At the beginning of the year, I travelled to Leeds and joined UNION, the year-long coaching and mentoring for emerging artists and creative activists, and felt like I’d finally found my path. A bunch of us multipotentialites, do-ers’, change makers.
All the strands, all my interest, all my skills, my network came together and started to make sense. My multitasking-alertness multi-interests, multiverses-experience was validated and placed into context as a creative practitioner. That has given me a framework to work within, a language to use, and the space to take all my interests and channel them into a wider context of social change.
It’s only with the perspective of time and experience that I can see where a lifetime of help and encouragement at various chapters of my life has directed me to where I can finally feel like I have the self-permission to accept being a scanner.
Finding self-acceptance and moving forward as a scanner
Don’t get me wrong, I do live in eternal hope that one day the magic job or interest where I’ll be able to channel my energies, will appear. I’m now at the point where I’m realising I have to embrace the way I work. I can’t settle on one subject or job. I’m not meant to nor is it healthy for my super fast brain to constrain itself in that way.

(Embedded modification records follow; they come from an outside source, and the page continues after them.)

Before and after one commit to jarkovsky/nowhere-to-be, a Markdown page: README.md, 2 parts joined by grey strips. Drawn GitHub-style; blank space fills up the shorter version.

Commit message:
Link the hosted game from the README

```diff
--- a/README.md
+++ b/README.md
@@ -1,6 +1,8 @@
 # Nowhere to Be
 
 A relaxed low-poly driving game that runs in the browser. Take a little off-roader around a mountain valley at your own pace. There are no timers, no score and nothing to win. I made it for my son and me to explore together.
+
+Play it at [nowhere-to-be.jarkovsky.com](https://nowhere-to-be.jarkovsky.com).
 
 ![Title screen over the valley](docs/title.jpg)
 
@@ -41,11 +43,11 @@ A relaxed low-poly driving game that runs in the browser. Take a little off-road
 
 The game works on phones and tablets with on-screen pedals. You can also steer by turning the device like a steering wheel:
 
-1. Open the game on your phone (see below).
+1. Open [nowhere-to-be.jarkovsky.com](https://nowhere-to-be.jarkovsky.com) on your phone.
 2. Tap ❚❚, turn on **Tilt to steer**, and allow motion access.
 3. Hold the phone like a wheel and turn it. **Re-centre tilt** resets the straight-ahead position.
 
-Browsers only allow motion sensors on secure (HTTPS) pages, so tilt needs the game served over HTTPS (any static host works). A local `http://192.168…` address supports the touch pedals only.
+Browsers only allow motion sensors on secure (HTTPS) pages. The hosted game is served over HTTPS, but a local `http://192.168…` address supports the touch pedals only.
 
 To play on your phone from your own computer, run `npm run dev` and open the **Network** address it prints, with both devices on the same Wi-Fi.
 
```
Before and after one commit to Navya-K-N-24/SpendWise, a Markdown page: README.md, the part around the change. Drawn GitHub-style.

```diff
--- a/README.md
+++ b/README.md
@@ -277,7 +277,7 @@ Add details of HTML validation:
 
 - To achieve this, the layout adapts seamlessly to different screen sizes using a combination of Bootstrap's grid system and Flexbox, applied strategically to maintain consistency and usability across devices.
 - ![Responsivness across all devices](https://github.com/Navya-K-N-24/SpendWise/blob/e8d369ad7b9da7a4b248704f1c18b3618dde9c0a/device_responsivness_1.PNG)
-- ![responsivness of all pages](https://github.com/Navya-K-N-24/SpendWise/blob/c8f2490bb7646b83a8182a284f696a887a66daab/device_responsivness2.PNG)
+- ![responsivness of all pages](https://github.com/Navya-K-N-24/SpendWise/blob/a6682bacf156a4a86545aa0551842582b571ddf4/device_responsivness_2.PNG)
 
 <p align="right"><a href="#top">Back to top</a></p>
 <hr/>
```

The scanner struggle and shame is very real. I come from a background where you get a job, even if you hate it, for life. I can’t do that. It’s not how I’ve ever been wired.
Yes, left to my own devices I’ll gladly learn about some random subject and I still have more projects and things I want to learn about.
Awareness of this is key. Realising that I have a low boredom threshold means I’m not guilting myself for jumping from one thing to the next. That I’m better working on shorter projects, where I can have input, creative control and can experience diversity.
Taking active steps to be more productive, to manage the many ideas and opportunities I have around me. It’s as much about taking responsibility, as it is acceptance and acknowledging, for the way us scanners operate and work.
Scanners Need To Be Nurtured
The key takeaway from Barbara’s work is that not all interests need to be made into a career or job. Knowing that is freeing. Sometimes it’s enough of an outlet to give yourself permission to dream and imagine what you would do.
If you’re reading this and you move from subject to subject, job to job – know that you are not alone. There are a good few of us out there in a similar position – and that you will [ eventually ] find your way and your people.
Hello there, and welcome… I’m Steph and I’m a scanner – tell me all about that interesting thing you do.
If you’re intrigued and would like to learn more about Scanner and Multipotentialites here are a number of resources for the curious:
- Barbara Sher – Isolation is the dream-killer, not your attitude
- Emilie Wapnick – Why some of us don’t have one true calling
- Refuse to Choose – Barbara Sher
- What do I do when I want to do everything? – Barbara Sher
- Wishcraft – Barabara Sher
- How to be everything – Emilie Wapnick